On the letter is a handwritten note that reads, “Take off precautionary. Refuse registration,” along with a signature.
That concludes the Boy Scouts’ file on Burns, but it wasn’t the end of the story.
Burns was charged with 26 felony counts of sexual abuse of minors and child pornography in December 1992, but authorities still hadn’t found the man who had apparently been dubbed the “Muldoon molester.”
In 1992, before he had been officially charged in Alaska, Burns was again accused of molesting two boys, this time in Wisconsin. Burns didn’t see a day in Alaska court until 2003, more than 10 years later. In January 2005, Burns pleaded no contest to two counts of second-degree sexual abuse of a minor.

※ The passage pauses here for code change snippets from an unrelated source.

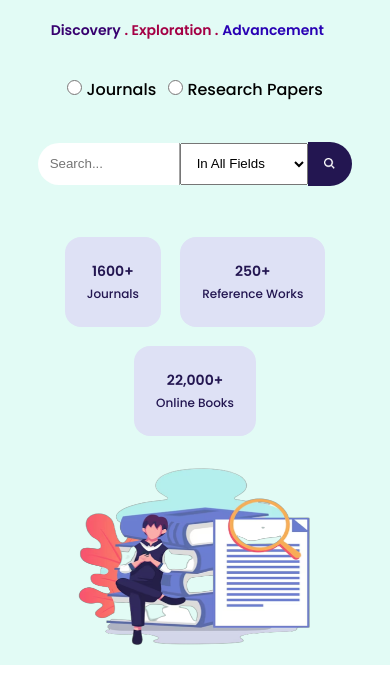
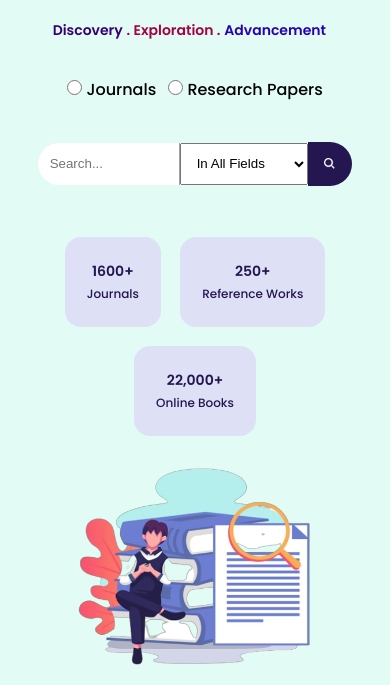
Before and after one commit to Bharat0709/MAIT-Journals, a plain HTML site: page index.html in a window 390 px wide. Shown: the part 209-894 px from the top of the page. Drawn offline with Linux system fonts and the light colour scheme.

Commit message:
added image

```diff
--- a/style.css
+++ b/style.css
@@ -405,11 +405,11 @@ h1 {
   }
 
   .Hero-image {
-    height: 180px;
+    height: 200px;
     width: 60vw;
   }
 
   .tagline {
-    margin-left: 13px;
+    margin-left: 15px;
   }
 }
```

The Boy Scouts’ handling of the Burns case seems to demonstrate the shortcomings of the organization’s system, at least years ago, for dealing with allegations of abuse among those who are supposed to be supervising the youth.
A statement by Wayne Perry, national president of the Boy Scouts of America, apologized for the mishandling of such reports of abuse.
“There have been instances where people misused their positions in Scouting to abuse children, and in certain cases, our response to these incidents and our efforts to protect youth were plainly insufficient, inappropriate, or wrong,” Perry said. “Where those involved in Scouting failed to protect, or worse, inflicted harm on children, we extend our deepest and sincere apologies to victims and their families.”
Additionally, the Boy Scouts’ statement on the release of the files says that police were aware of “most cases” included in the confidential files. Specifically, 63 percent of those cases.
Critics say that percentage isn’t nearly enough, and a number of other civil cases are likely to result from the recently-released files.
Kelly Clark, the attorney in the Oregon case responsible for the release of the files, said he expects no criminal charges related to the release of the documents, due to the statute of limitations on such cases.
There are numerous other cases currently listed in Alaska and beyond. View the full list of “perversion files” at the website of attorney Kelly Clark, and an additional database, at the Los Angeles Times.
Contact Ben Anderson at ben(at)alaskadispatch.com